## What is required
The entries below are to be repeated exactly, and their pictures left out.

[Collected data entries]
• • • •
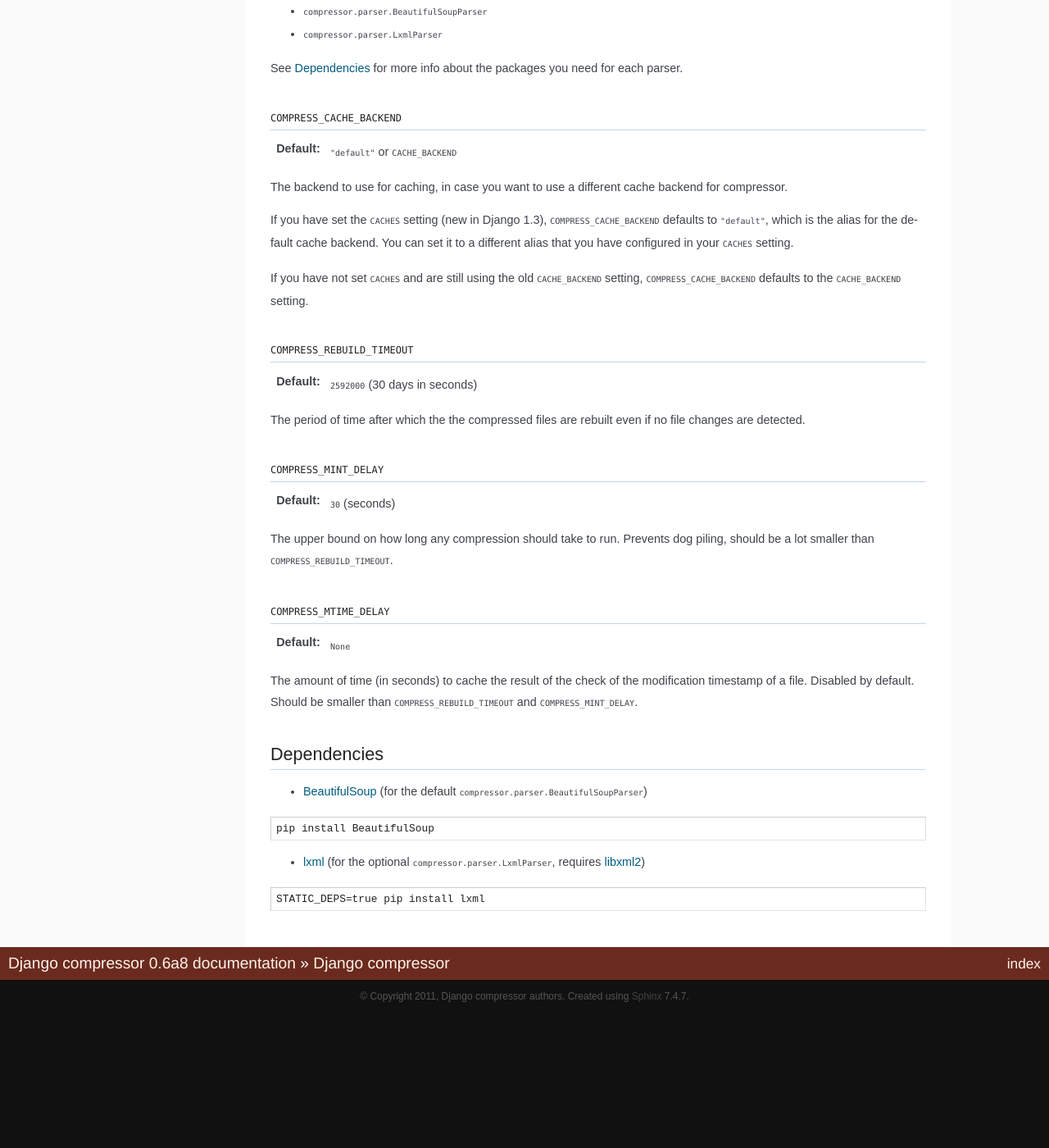
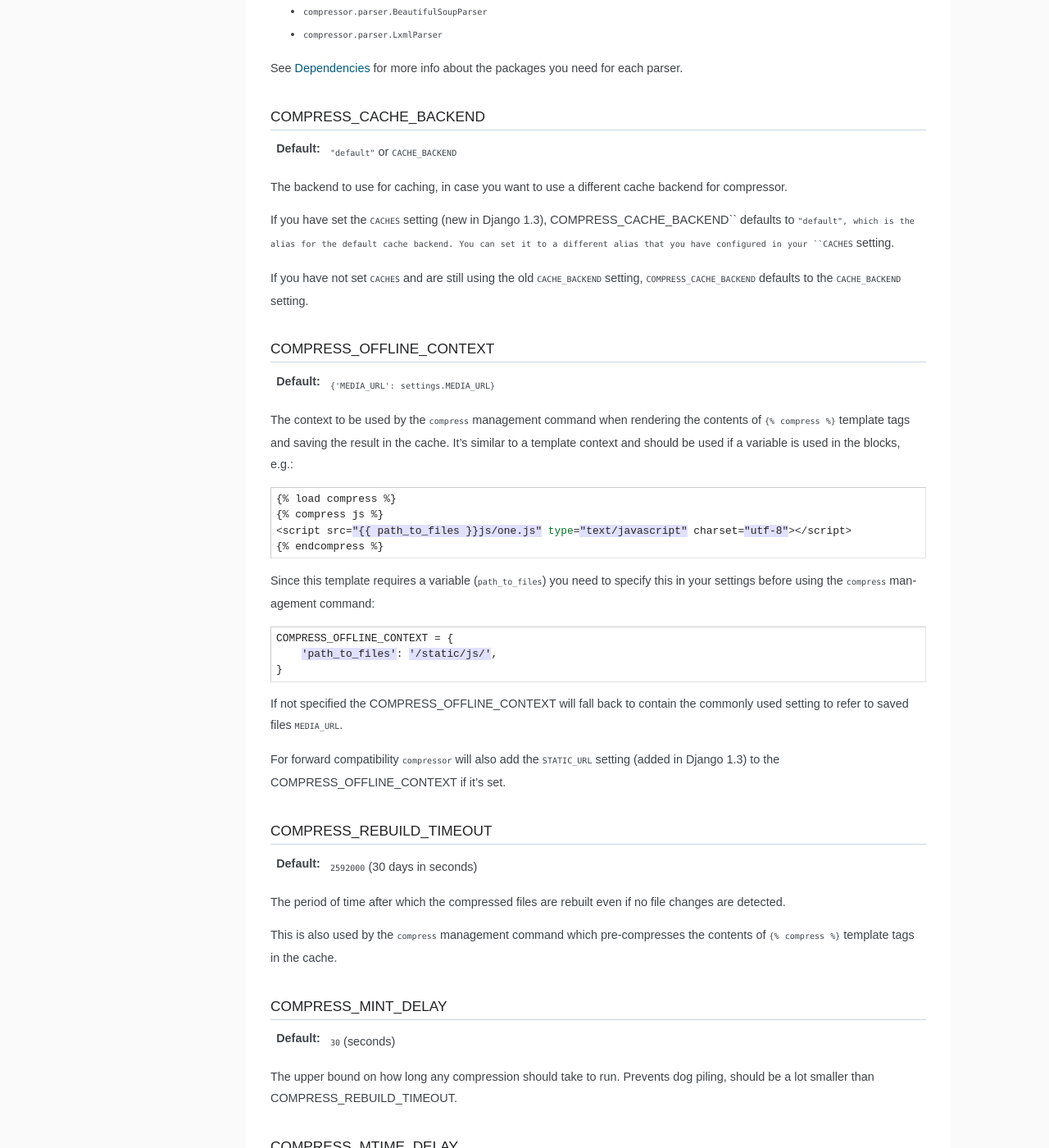
Before and after one commit to django-compressor/django-compressor, a Sphinx documentation site: the page built from docs/index.txt, in a window 1280 px wide and 1400 px high, scrolled down 3157 px. Shown: the whole window at 82% size. Built offline with Sphinx 7.4.7, drawn with Linux system fonts in a browser that asks for light colours; before the commit the page ends 4392 px from its top, so only the background shows below that; some of the changed text lies outside the part shown.

Commit message:
Updated documentation a bit.

```diff
--- a/docs/index.txt
+++ b/docs/index.txt
@@ -112,61 +112,61 @@ Settings
 Django compressor has a number of settings that control it's behavior.
 They've been given sensible defaults.
 
-``COMPRESS``
-------------
+COMPRESS
+--------
 
 :Default: the opposite of ``DEBUG``
 
 Boolean that decides if compression will happen.
 
-``COMPRESS_URL``
-----------------
+COMPRESS_URL
+------------
 
 :Default: ``MEDIA_URL``
 
 Controls the URL that linked media will be read from and compressed media
 will be written to.
 
-``COMPRESS_ROOT``
------------------
+COMPRESS_ROOT
+-------------
 
 :Default: ``MEDIA_ROOT``
 
 Controls the absolute file path that linked media will be read from and
 compressed media will be written to.
 
-``COMPRESS_OUTPUT_DIR``
------------------------
+COMPRESS_OUTPUT_DIR
+-------------------
 
-:Default: ``'CACHE'``
+:Default: ``'cache'``
 
 Controls the directory inside `COMPRESS_ROOT` that compressed files will
 be written to.
 
-``COMPRESS_CSS_FILTERS``
-------------------------
+COMPRESS_CSS_FILTERS
+--------------------
 
 :Default: ``['compressor.filters.css_default.CssAbsoluteFilter']``
 
 A list of filters that will be applied to CSS.
 
-``COMPRESS_JS_FILTERS``
------------------------
+COMPRESS_JS_FILTERS
+-------------------
 
 :Default: ``['compressor.filters.jsmin.JSMinFilter']``
 
 A list of filters that will be applied to javascript.
 
-``COMPRESS_STORAGE``
---------------------
+COMPRESS_STORAGE
+----------------
 
 :Default: ``'compressor.storage.CompressorFileStorage'``
 
 The dotted path to a Django Storage backend to be used to save the
 compressed files.
 
-``COMPRESS_PARSER``
---------------------
+COMPRESS_PARSER
+---------------
 
 :Default: ``'compressor.parser.BeautifulSoupParser'``
 
@@ -178,8 +178,8 @@ The backends included in ``compressor``:
 
 See `Dependencies`_ for more info about the packages you need for each parser.
 
-``COMPRESS_CACHE_BACKEND``
---------------------------
+COMPRESS_CACHE_BACKEND
+----------------------
 
 :Default: ``"default"`` or ``CACHE_BACKEND``
 
@@ -187,38 +187,72 @@ The backend to use for caching, in case you want to use a different cache
 backend for compressor.
 
 If you have set the ``CACHES`` setting (new in Django 1.3),
-``COMPRESS_CACHE_BACKEND`` defaults to ``"default"``, which is the alias for
+COMPRESS_CACHE_BACKEND`` defaults to ``"default", which is the alias for
 the default cache backend. You can set it to a different alias that you have
 configured in your ``CACHES`` setting.
 
 If you have not set ``CACHES`` and are still using the old ``CACHE_BACKEND``
 setting, ``COMPRESS_CACHE_BACKEND`` defaults to the ``CACHE_BACKEND`` setting.
 
-``COMPRESS_REBUILD_TIMEOUT``
+COMPRESS_OFFLINE_CONTEXT
+------------------------
+
+:Default: ``{'MEDIA_URL': settings.MEDIA_URL}``
+
+The context to be used by the ``compress`` management command when rendering
+the contents of ``{% compress %}`` template tags and saving the result in the
+cache. It's similar to a template context and should be used if a variable
+is used in the blocks, e.g.::
+
+    {% load compress %}
+    {% compress js %}
+    <script src="{{ path_to_files }}js/one.js" type="text/javascript" charset="utf-8"></script>
+    {% endcompress %}
+
+Since this template requires a variable (``path_to_files``) you need to
+specify this in your settings before using the ``compress`` management
+command::
+
+    COMPRESS_OFFLINE_CONTEXT = {
+        'path_to_files': '/static/js/',
+    }
+
+If not specified the COMPRESS_OFFLINE_CONTEXT will fall back to contain
+the commonly used setting to refer to saved files ``MEDIA_URL``.
+
+For forward compatibility ``compressor`` will also add the ``STATIC_URL``
+setting (added in Django 1.3) to the COMPRESS_OFFLINE_CONTEXT if it's set.
+
+
+COMPRESS_REBUILD_TIMEOUT
 ----------------------------
 
 :Default: ``2592000`` (30 days in seconds)
 
-The period of time after which the the compressed files are rebuilt even if
+The period of time after which the compressed files are rebuilt even if
 no file changes are detected.
 
-``COMPRESS_MINT_DELAY``
+This is also used by the ``compress`` management command which pre-compresses
+the contents of ``{% compress %}`` template tags in the cache.
+
+COMPRESS_MINT_DELAY
 ------------------------
 
 :Default: ``30`` (seconds)
 
 The upper bound on how long any compression should take to run. Prevents
-dog piling, should be a lot smaller than ``COMPRESS_REBUILD_TIMEOUT``.
+dog piling, should be a lot smaller than COMPRESS_REBUILD_TIMEOUT.
 
-
-``COMPRESS_MTIME_DELAY``
+COMPRESS_MTIME_DELAY
 ------------------------
 
 :Default: ``None``
 
 The amount of time (in seconds) to cache the result of the check of the
 modification timestamp of a file. Disabled by default. Should be smaller
-than ``COMPRESS_REBUILD_TIMEOUT`` and ``COMPRESS_MINT_DELAY``.
+than COMPRESS_REBUILD_TIMEOUT`` and ``COMPRESS_MINT_DELAY.
+
+
 
 Dependencies
 ************
```
Also changed, not shown: other parts of docs/index.txt (+3 -3 lines).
• • • •
## Task result
Before and after one commit to django-compressor/django-compressor, a Sphinx documentation site: the page built from docs/index.txt, in a window 1280 px wide and 1400 px high, scrolled down 3157 px. Shown: the whole window at 82% size. Built offline with Sphinx 7.4.7, drawn with Linux system fonts in a browser that asks for light colours; before the commit the page ends 4392 px from its top, so only the background shows below that; some of the changed text lies outside the part shown.

Commit message:
Updated documentation a bit.

```diff
--- a/docs/index.txt
+++ b/docs/index.txt
@@ -112,61 +112,61 @@ Settings
 Django compressor has a number of settings that control it's behavior.
 They've been given sensible defaults.
 
-``COMPRESS``
-------------
+COMPRESS
+--------
 
 :Default: the opposite of ``DEBUG``
 
 Boolean that decides if compression will happen.
 
-``COMPRESS_URL``
-----------------
+COMPRESS_URL
+------------
 
 :Default: ``MEDIA_URL``
 
 Controls the URL that linked media will be read from and compressed media
 will be written to.
 
-``COMPRESS_ROOT``
------------------
+COMPRESS_ROOT
+-------------
 
 :Default: ``MEDIA_ROOT``
 
 Controls the absolute file path that linked media will be read from and
 compressed media will be written to.
 
-``COMPRESS_OUTPUT_DIR``
------------------------
+COMPRESS_OUTPUT_DIR
+-------------------
 
-:Default: ``'CACHE'``
+:Default: ``'cache'``
 
 Controls the directory inside `COMPRESS_ROOT` that compressed files will
 be written to.
 
-``COMPRESS_CSS_FILTERS``
-------------------------
+COMPRESS_CSS_FILTERS
+--------------------
 
 :Default: ``['compressor.filters.css_default.CssAbsoluteFilter']``
 
 A list of filters that will be applied to CSS.
 
-``COMPRESS_JS_FILTERS``
------------------------
+COMPRESS_JS_FILTERS
+-------------------
 
 :Default: ``['compressor.filters.jsmin.JSMinFilter']``
 
 A list of filters that will be applied to javascript.
 
-``COMPRESS_STORAGE``
---------------------
+COMPRESS_STORAGE
+----------------
 
 :Default: ``'compressor.storage.CompressorFileStorage'``
 
 The dotted path to a Django Storage backend to be used to save the
 compressed files.
 
-``COMPRESS_PARSER``
---------------------
+COMPRESS_PARSER
+---------------
 
 :Default: ``'compressor.parser.BeautifulSoupParser'``
 
@@ -178,8 +178,8 @@ The backends included in ``compressor``:
 
 See `Dependencies`_ for more info about the packages you need for each parser.
 
-``COMPRESS_CACHE_BACKEND``
---------------------------
+COMPRESS_CACHE_BACKEND
+----------------------
 
 :Default: ``"default"`` or ``CACHE_BACKEND``
 
@@ -187,38 +187,72 @@ The backend to use for caching, in case you want to use a different cache
 backend for compressor.
 
 If you have set the ``CACHES`` setting (new in Django 1.3),
-``COMPRESS_CACHE_BACKEND`` defaults to ``"default"``, which is the alias for
+COMPRESS_CACHE_BACKEND`` defaults to ``"default", which is the alias for
 the default cache backend. You can set it to a different alias that you have
 configured in your ``CACHES`` setting.
 
 If you have not set ``CACHES`` and are still using the old ``CACHE_BACKEND``
 setting, ``COMPRESS_CACHE_BACKEND`` defaults to the ``CACHE_BACKEND`` setting.
 
-``COMPRESS_REBUILD_TIMEOUT``
+COMPRESS_OFFLINE_CONTEXT
+------------------------
+
+:Default: ``{'MEDIA_URL': settings.MEDIA_URL}``
+
+The context to be used by the ``compress`` management command when rendering
+the contents of ``{% compress %}`` template tags and saving the result in the
+cache. It's similar to a template context and should be used if a variable
+is used in the blocks, e.g.::
+
+    {% load compress %}
+    {% compress js %}
+    <script src="{{ path_to_files }}js/one.js" type="text/javascript" charset="utf-8"></script>
+    {% endcompress %}
+
+Since this template requires a variable (``path_to_files``) you need to
+specify this in your settings before using the ``compress`` management
+command::
+
+    COMPRESS_OFFLINE_CONTEXT = {
+        'path_to_files': '/static/js/',
+    }
+
+If not specified the COMPRESS_OFFLINE_CONTEXT will fall back to contain
+the commonly used setting to refer to saved files ``MEDIA_URL``.
+
+For forward compatibility ``compressor`` will also add the ``STATIC_URL``
+setting (added in Django 1.3) to the COMPRESS_OFFLINE_CONTEXT if it's set.
+
+
+COMPRESS_REBUILD_TIMEOUT
 ----------------------------
 
 :Default: ``2592000`` (30 days in seconds)
 
-The period of time after which the the compressed files are rebuilt even if
+The period of time after which the compressed files are rebuilt even if
 no file changes are detected.
 
-``COMPRESS_MINT_DELAY``
+This is also used by the ``compress`` management command which pre-compresses
+the contents of ``{% compress %}`` template tags in the cache.
+
+COMPRESS_MINT_DELAY
 ------------------------
 
 :Default: ``30`` (seconds)
 
 The upper bound on how long any compression should take to run. Prevents
-dog piling, should be a lot smaller than ``COMPRESS_REBUILD_TIMEOUT``.
+dog piling, should be a lot smaller than COMPRESS_REBUILD_TIMEOUT.
 
-
-``COMPRESS_MTIME_DELAY``
+COMPRESS_MTIME_DELAY
 ------------------------
 
 :Default: ``None``
 
 The amount of time (in seconds) to cache the result of the check of the
 modification timestamp of a file. Disabled by default. Should be smaller
-than ``COMPRESS_REBUILD_TIMEOUT`` and ``COMPRESS_MINT_DELAY``.
+than COMPRESS_REBUILD_TIMEOUT`` and ``COMPRESS_MINT_DELAY.
+
+
 
 Dependencies
 ************
```
Also changed, not shown: other parts of docs/index.txt (+3 -3 lines).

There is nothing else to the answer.